Hiddensee is set in the 1800s in the Black Forest in Bavaria, southern Germany, a magical place even when nothing happens there. Dirk Drosselmeier is a foundling child never knowing his parents or where he came from. He is brought up in a tiny house deep in the woods by an old man and an old woman, who, we find out toward the end of the book, are really Hansel and Gretel. He never has any contact with any other person in his life besides this old man and old woman. They treat him kindly until he is about ten years old and they decide to kill him. When Hansel takes him out into the woods to kill him with his axe, the killing isn’t successful, except in the sense that Drosselmeier dies and comes back to life. It’s a fantasy story, remember.

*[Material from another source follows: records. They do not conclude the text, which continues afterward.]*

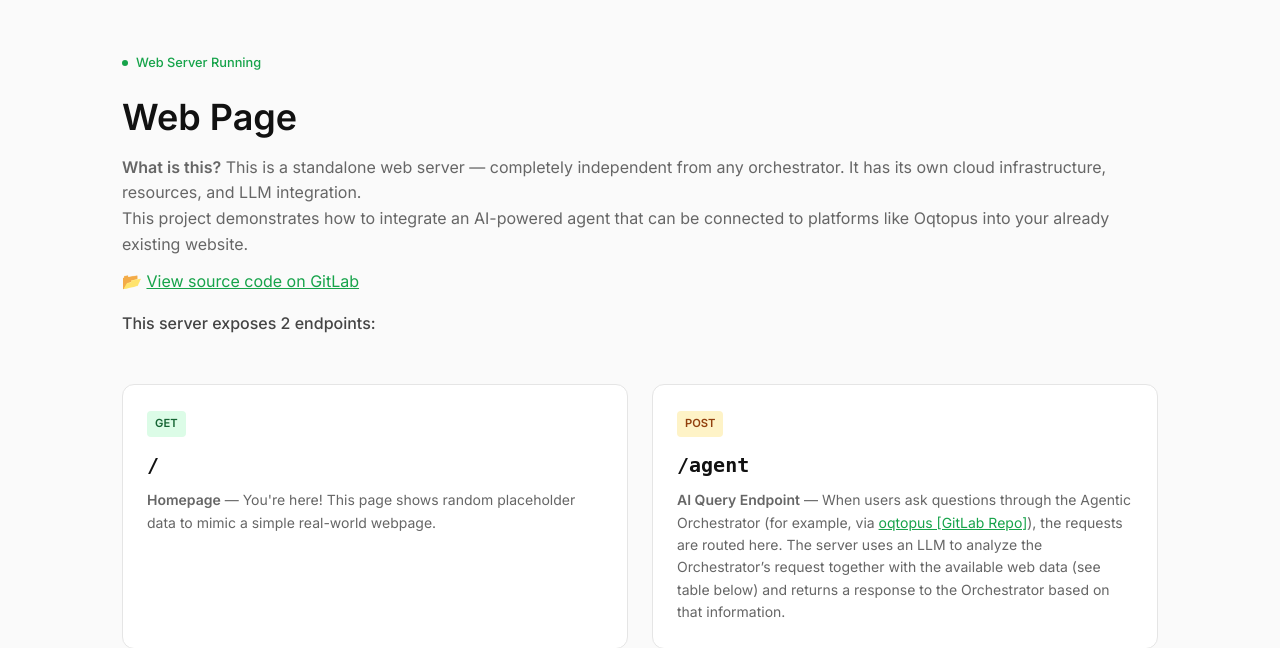
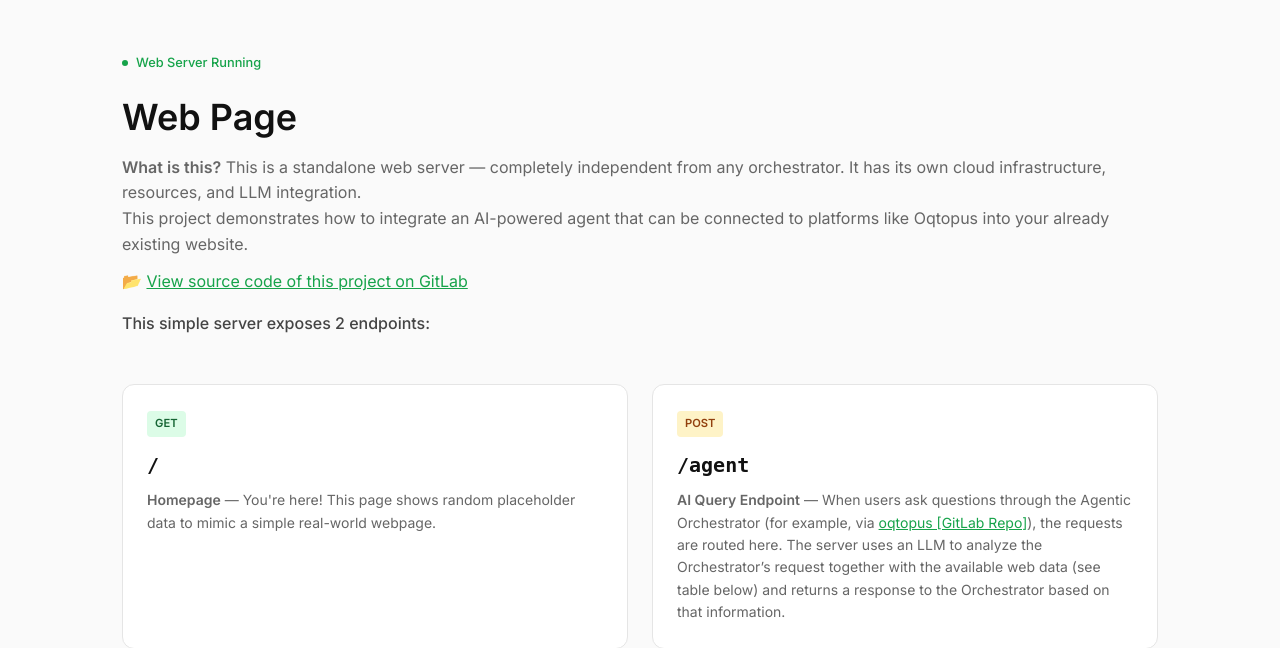
Before and after one commit to yaruchyo/agent-example, a Flask app: template templates/index.html in a window 1280 px wide. Shown: the top 648 px of the page. Run offline with Flask 3, Linux system fonts and the light colour scheme; the template is opened without the code that fills it, so the values that code supplies are empty.

Commit message:
make flask server more understandable

```diff
--- a/templates/index.html
+++ b/templates/index.html
@@ -232,11 +232,10 @@
                 website.
             </p>
             <p style="margin-top: 0.75rem;">
-                📂 <a href="https://gitlab.com/yaruchyk.o/agent-example" style="color: #16a34a;">View source code on
-                    GitLab</a>
+                📂 <a href="https://gitlab.com/yaruchyk.o/agent-example" style="color: #16a34a;">View source code of this project on GitLab</a>
             </p>
             <p style="margin-top: 1rem; font-weight: 500; color: #444;">
-                This server exposes 2 endpoints:
+                This simple server exposes 2 endpoints:
             </p>
         </header>
 
```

Drosselmeier, for obvious reasons, gets away from Hansel and Gretel and spends the rest of his childhood with a minister, who takes care of him but is mostly indifferent to him. Do you see a trend here? He doesn’t have a very happy life and doesn’t seem to belong anywhere. One important plot point that must be remembered is that Drosselmeier, when he leaves Hansel and Gretel, takes a crutch with him that he made for Hansel. The crutch is of no apparent use to him, but he takes it with him everywhere he goes, anyway.
After he leaves the minister he finds himself as a sort of servant with a wealthy family, where he befriends the young musician Felix Stahlbaum. He and Felix remain friends as long as they both live. He gets into trouble when it is assumed that he impregnated a young servant girl (he didn’t) and has to leave. He ends up with a paper maker with a strange Persian wife and two small boys. He befriends the family and begins making toys and entertaining the two boys with stories he heard as a child. Eventually he falls in love with the paper maker’s wife. This, of course, does not end happily.
Anyway, the story follows Drosselmeier’s life through to the end. He makes a nutcracker from the crutch he took away from Hansel and Gretel. He sets up a shop in Munich and makes a living as a toy maker. His friend Felix Stahlbaum has two sons of his own and Drosselmeier becomes their godfather.
Felix’s family is the only family Drosselmeier has ever known. Felix dies and Drosselmeier continues being friendly with his widow and two sons. One of the sons grows up and has children of his own, including a daughter Klara. Klara is sickly and might die. The story takes us to a Christmas Eve when Klara is gravely ill and Drosselmeier presents her with the nutcracker he made years earlier and a magical castle that can be opened only with a golden key that is kept inside a walnut concealed on the Tannenbaum. What happens when Klara is alone in the room with the nutcracker, some mice, and the magical castle forms the basis for the story’s conclusion.
I’ve read all of Gregory Maguire’s books. Hiddensee is not my favorite, but it’s engaging and beautifully written throughout, if you, like me, are willing to suspend disbelief for three hundred pages. For a book by Gregory Maguire that seems truly inspired, however, read Wicked or Confessions of an Ugly Stepsister.
Copyright © 2017 by Allen Kopp